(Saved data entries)
*-*-*
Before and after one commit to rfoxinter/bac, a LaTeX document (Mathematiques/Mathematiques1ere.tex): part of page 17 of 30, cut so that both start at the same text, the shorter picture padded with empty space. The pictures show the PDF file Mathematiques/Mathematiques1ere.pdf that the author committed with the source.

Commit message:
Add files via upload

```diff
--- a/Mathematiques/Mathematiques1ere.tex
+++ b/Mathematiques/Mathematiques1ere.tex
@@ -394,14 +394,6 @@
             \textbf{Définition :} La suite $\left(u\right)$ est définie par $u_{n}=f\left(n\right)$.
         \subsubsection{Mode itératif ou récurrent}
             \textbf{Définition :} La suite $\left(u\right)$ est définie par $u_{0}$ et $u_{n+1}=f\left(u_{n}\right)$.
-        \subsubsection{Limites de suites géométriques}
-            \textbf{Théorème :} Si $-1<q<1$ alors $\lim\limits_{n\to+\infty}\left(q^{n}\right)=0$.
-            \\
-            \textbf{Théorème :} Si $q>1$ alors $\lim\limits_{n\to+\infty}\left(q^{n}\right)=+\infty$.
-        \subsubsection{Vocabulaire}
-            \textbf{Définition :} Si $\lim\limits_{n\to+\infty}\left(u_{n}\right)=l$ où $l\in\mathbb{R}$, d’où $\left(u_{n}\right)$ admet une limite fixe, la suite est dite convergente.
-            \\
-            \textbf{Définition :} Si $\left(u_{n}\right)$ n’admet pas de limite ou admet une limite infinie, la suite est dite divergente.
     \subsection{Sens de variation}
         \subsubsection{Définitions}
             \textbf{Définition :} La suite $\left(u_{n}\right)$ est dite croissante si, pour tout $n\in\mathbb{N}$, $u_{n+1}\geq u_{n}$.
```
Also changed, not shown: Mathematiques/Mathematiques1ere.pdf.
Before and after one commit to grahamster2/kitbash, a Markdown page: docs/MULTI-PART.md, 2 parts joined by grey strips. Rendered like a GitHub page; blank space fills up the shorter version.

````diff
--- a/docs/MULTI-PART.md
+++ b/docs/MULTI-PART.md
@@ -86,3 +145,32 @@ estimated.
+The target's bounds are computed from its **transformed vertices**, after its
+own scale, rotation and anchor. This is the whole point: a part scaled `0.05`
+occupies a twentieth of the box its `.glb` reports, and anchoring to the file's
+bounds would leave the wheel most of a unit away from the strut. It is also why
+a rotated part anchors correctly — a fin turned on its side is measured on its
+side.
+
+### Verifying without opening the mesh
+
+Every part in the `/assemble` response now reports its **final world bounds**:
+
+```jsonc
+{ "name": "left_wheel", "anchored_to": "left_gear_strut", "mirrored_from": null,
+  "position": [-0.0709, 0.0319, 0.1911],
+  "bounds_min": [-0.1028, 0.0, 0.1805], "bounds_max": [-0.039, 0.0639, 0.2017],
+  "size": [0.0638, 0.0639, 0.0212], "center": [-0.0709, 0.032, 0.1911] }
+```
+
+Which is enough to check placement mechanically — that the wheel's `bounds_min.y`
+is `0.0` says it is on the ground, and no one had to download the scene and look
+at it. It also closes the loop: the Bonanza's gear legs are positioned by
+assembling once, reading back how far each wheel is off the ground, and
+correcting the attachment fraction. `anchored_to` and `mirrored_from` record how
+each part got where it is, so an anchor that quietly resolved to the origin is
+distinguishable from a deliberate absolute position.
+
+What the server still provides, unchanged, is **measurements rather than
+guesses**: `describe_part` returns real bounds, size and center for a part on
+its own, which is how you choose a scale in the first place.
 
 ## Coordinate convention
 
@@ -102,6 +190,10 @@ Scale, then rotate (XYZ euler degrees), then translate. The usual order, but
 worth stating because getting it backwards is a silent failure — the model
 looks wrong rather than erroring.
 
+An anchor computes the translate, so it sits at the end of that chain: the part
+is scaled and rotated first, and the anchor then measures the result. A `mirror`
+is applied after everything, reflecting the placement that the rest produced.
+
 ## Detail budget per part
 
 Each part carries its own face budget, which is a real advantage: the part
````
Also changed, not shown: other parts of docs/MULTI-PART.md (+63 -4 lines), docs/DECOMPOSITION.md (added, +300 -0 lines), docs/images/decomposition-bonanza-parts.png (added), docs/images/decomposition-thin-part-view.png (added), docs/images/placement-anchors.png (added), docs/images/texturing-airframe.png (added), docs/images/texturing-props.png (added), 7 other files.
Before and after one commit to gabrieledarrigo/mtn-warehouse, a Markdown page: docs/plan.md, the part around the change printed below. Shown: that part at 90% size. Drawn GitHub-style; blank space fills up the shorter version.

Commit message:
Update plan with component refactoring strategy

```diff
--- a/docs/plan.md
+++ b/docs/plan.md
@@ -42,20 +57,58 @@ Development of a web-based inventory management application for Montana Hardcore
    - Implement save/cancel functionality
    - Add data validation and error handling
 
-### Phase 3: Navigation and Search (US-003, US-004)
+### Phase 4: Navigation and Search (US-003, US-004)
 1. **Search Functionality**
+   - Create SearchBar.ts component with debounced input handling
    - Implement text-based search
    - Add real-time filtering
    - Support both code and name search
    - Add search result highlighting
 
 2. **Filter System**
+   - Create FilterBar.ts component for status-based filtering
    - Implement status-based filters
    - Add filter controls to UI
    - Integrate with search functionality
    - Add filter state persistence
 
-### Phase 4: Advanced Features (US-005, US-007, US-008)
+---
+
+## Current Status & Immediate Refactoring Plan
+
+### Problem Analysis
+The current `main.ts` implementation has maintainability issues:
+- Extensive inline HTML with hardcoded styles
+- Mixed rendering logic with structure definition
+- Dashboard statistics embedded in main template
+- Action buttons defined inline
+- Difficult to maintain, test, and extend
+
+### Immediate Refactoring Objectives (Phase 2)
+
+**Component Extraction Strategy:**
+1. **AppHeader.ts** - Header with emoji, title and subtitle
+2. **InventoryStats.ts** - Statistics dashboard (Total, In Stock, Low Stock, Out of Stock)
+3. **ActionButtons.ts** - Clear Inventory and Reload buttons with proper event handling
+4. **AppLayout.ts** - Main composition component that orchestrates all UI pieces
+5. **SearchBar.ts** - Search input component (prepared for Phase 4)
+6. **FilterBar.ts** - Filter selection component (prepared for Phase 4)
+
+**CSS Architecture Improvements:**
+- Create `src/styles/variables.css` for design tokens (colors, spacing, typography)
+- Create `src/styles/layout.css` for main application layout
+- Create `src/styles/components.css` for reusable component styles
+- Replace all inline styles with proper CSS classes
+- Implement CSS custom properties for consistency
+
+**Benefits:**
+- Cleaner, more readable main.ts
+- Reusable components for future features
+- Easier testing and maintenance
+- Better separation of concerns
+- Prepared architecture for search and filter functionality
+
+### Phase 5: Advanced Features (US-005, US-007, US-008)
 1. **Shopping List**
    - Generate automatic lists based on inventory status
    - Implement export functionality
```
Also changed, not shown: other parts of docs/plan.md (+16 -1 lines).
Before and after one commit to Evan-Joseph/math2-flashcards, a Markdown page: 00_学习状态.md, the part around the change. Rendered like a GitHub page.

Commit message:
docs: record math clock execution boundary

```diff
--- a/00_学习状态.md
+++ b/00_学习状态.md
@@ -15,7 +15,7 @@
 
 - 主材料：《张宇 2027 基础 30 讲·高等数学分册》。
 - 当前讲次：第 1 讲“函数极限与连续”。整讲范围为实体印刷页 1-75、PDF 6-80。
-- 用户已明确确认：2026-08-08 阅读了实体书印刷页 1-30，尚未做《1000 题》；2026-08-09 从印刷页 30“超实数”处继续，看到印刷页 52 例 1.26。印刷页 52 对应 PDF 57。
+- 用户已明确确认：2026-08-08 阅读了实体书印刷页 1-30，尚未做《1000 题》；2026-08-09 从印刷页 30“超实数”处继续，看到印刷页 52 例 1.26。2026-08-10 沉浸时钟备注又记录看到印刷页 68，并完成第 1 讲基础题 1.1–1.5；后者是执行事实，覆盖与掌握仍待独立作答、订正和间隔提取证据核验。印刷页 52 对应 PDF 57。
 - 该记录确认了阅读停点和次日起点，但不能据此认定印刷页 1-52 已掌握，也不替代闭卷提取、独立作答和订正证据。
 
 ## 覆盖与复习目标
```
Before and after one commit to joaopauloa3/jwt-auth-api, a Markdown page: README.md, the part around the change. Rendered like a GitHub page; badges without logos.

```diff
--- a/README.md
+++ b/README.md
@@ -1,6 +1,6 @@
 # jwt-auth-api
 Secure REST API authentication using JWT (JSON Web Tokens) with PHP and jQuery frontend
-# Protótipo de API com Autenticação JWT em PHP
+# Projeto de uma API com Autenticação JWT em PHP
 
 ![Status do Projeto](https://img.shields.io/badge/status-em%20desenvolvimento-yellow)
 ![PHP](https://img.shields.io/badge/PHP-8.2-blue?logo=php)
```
*-*-*
PROBLEM DETAILS: From the entries above, copy every line containing the word "infty".

ANSWER FOR THIS EXERCISE:
-            \textbf{Théorème :} Si $-1<q<1$ alors $\lim\limits_{n\to+\infty}\left(q^{n}\right)=0$.
-            \textbf{Théorème :} Si $q>1$ alors $\lim\limits_{n\to+\infty}\left(q^{n}\right)=+\infty$.
-            \textbf{Définition :} Si $\lim\limits_{n\to+\infty}\left(u_{n}\right)=l$ où $l\in\mathbb{R}$, d’où $\left(u_{n}\right)$ admet une limite fixe, la suite est dite convergente.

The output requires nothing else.